DATA EXCERPTS
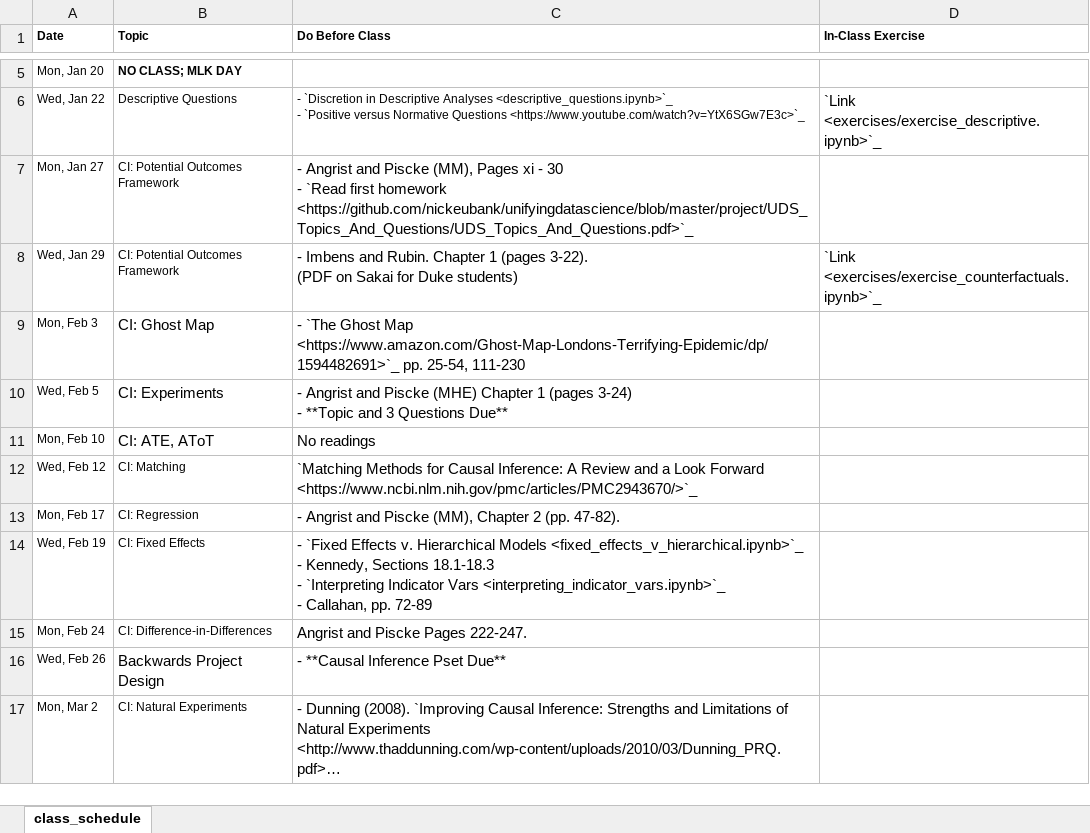
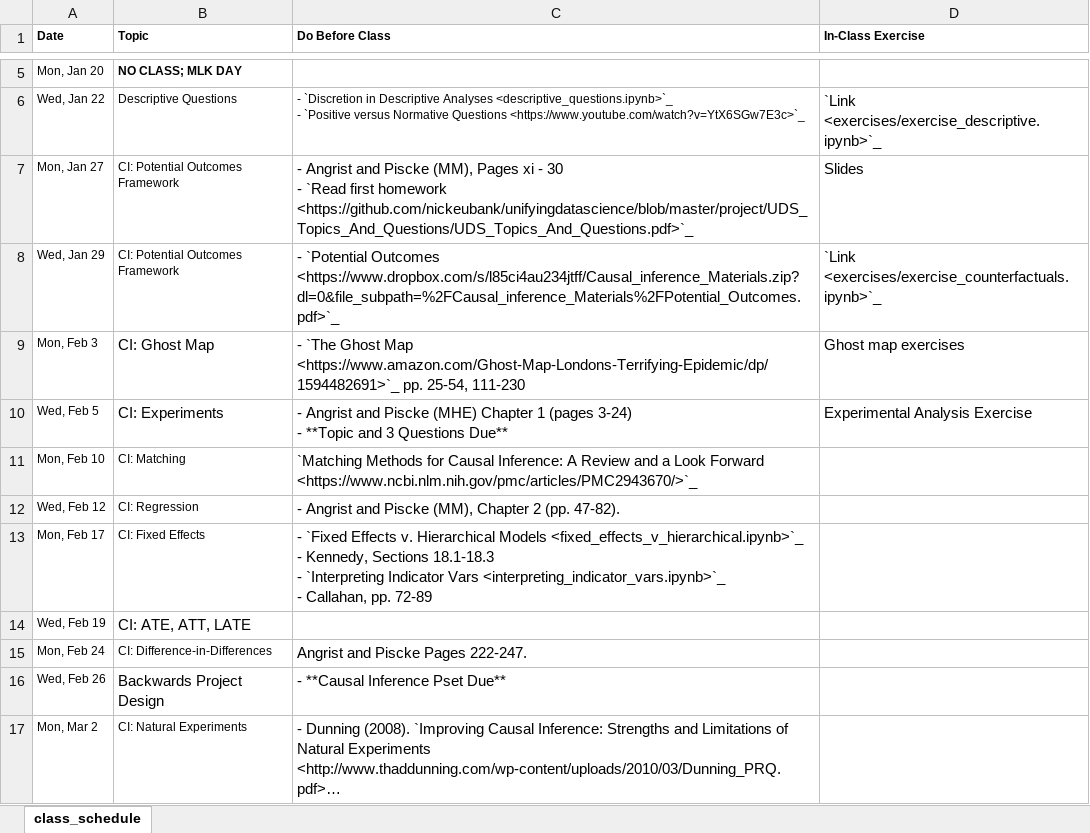
Before and after one commit to nickeubank/unifyingdatascience, an Excel workbook: source/class_schedule_xlsx.xlsx, sheet class_schedule, drawn as a sheet; only a part is shown, gaps mark what is left out; long unchanged cells end in …; values as stored, in another font and other column widths than the file's, no borders; ↵ is a line break in a cell; the diff names each change by its address in the sheet, - before the commit and + after, or states it on an @@ line.

Commit message:
tweak schedule

```diff
--- a/source/class_schedule_xlsx.xlsx (sheet class_schedule)
+++ b/source/class_schedule_xlsx.xlsx (sheet class_schedule)
-D7 (In-Class Exercise): (empty)
+D7 (In-Class Exercise): Slides
-C8 (Do Before Class): - Imbens and Rubin. Chapter 1 (pages 3-22). ↵ (PDF on Sakai for Duke students)
+C8 (Do Before Class): - `Potential Outcomes <https://www.dropbox.com/s/l85ci4au234jtff/Causal_inference_Materials.zip?dl=0&file_subpath=%2FCausal_inference_Materials%2FPotential_Outcomes.pdf>`_
-D9 (In-Class Exercise): (empty)
+D9 (In-Class Exercise): Ghost map exercises
-D10 (In-Class Exercise): (empty)
+D10 (In-Class Exercise): Experimental Analysis Exercise
-B11 (Topic): CI: ATE, AToT
+B11 (Topic): CI: Matching
@@ B11 text size: smaller @@
-C11 (Do Before Class): No readings
+C11 (Do Before Class): `Matching Methods for Causal Inference: A Review and a Look Forward <https://www.ncbi.nlm.nih.gov/pmc/articles/PMC2943670/>`_
-B12 (Topic): CI: Matching
+B12 (Topic): CI: Regression
-C12 (Do Before Class): `Matching Methods for Causal Inference: A Review and a Look Forward <https://www.ncbi.nlm.nih.gov/pmc/articles/PMC2943670/>`_
+C12 (Do Before Class): - Angrist and Piscke (MM), Chapter 2 (pp. 47-82).
-B13 (Topic): CI: Regression
+B13 (Topic): CI: Fixed Effects
-C13 (Do Before Class): - Angrist and Piscke (MM), Chapter 2 (pp. 47-82).
+C13 (Do Before Class): - `Fixed Effects v. Hierarchical Models <fixed_effects_v_hierarchical.ipynb>`_ ↵ - Kennedy, Sections 18.1-18.3 ↵ - `Interpreting Indicator Vars <interpreting_indicator_vars.ipynb>`_ ↵ - Callahan, pp. 72-89
-B14 (Topic): CI: Fixed Effects
+B14 (Topic): CI: ATE, ATT, LATE
@@ B14 text size: larger @@
-C14 (Do Before Class): - `Fixed Effects v. Hierarchical Models <fixed_effects_v_hierarchical.ipynb>`_ ↵ - Kennedy, Sections 18.1-18.3 ↵ - `Interpreting Indicator Vars <interpreting_indicator_vars.ipynb>`_ ↵ - Callahan, pp. 72-89
+C14 (Do Before Class): (empty)
```
Also changed, not shown: 5 other files.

WHAT YOU NEED TO DO
Pictures stay out of the copy; print the material above exactly.

ANSWER BOX
Before and after one commit to nickeubank/unifyingdatascience, an Excel workbook: source/class_schedule_xlsx.xlsx, sheet class_schedule, drawn as a sheet; only a part is shown, gaps mark what is left out; long unchanged cells end in …; values as stored, in another font and other column widths than the file's, no borders; ↵ is a line break in a cell; the diff names each change by its address in the sheet, - before the commit and + after, or states it on an @@ line.

Commit message:
tweak schedule

```diff
--- a/source/class_schedule_xlsx.xlsx (sheet class_schedule)
+++ b/source/class_schedule_xlsx.xlsx (sheet class_schedule)
-D7 (In-Class Exercise): (empty)
+D7 (In-Class Exercise): Slides
-C8 (Do Before Class): - Imbens and Rubin. Chapter 1 (pages 3-22). ↵ (PDF on Sakai for Duke students)
+C8 (Do Before Class): - `Potential Outcomes <https://www.dropbox.com/s/l85ci4au234jtff/Causal_inference_Materials.zip?dl=0&file_subpath=%2FCausal_inference_Materials%2FPotential_Outcomes.pdf>`_
-D9 (In-Class Exercise): (empty)
+D9 (In-Class Exercise): Ghost map exercises
-D10 (In-Class Exercise): (empty)
+D10 (In-Class Exercise): Experimental Analysis Exercise
-B11 (Topic): CI: ATE, AToT
+B11 (Topic): CI: Matching
@@ B11 text size: smaller @@
-C11 (Do Before Class): No readings
+C11 (Do Before Class): `Matching Methods for Causal Inference: A Review and a Look Forward <https://www.ncbi.nlm.nih.gov/pmc/articles/PMC2943670/>`_
-B12 (Topic): CI: Matching
+B12 (Topic): CI: Regression
-C12 (Do Before Class): `Matching Methods for Causal Inference: A Review and a Look Forward <https://www.ncbi.nlm.nih.gov/pmc/articles/PMC2943670/>`_
+C12 (Do Before Class): - Angrist and Piscke (MM), Chapter 2 (pp. 47-82).
-B13 (Topic): CI: Regression
+B13 (Topic): CI: Fixed Effects
-C13 (Do Before Class): - Angrist and Piscke (MM), Chapter 2 (pp. 47-82).
+C13 (Do Before Class): - `Fixed Effects v. Hierarchical Models <fixed_effects_v_hierarchical.ipynb>`_ ↵ - Kennedy, Sections 18.1-18.3 ↵ - `Interpreting Indicator Vars <interpreting_indicator_vars.ipynb>`_ ↵ - Callahan, pp. 72-89
-B14 (Topic): CI: Fixed Effects
+B14 (Topic): CI: ATE, ATT, LATE
@@ B14 text size: larger @@
-C14 (Do Before Class): - `Fixed Effects v. Hierarchical Models <fixed_effects_v_hierarchical.ipynb>`_ ↵ - Kennedy, Sections 18.1-18.3 ↵ - `Interpreting Indicator Vars <interpreting_indicator_vars.ipynb>`_ ↵ - Callahan, pp. 72-89
+C14 (Do Before Class): (empty)
```
Also changed, not shown: 5 other files.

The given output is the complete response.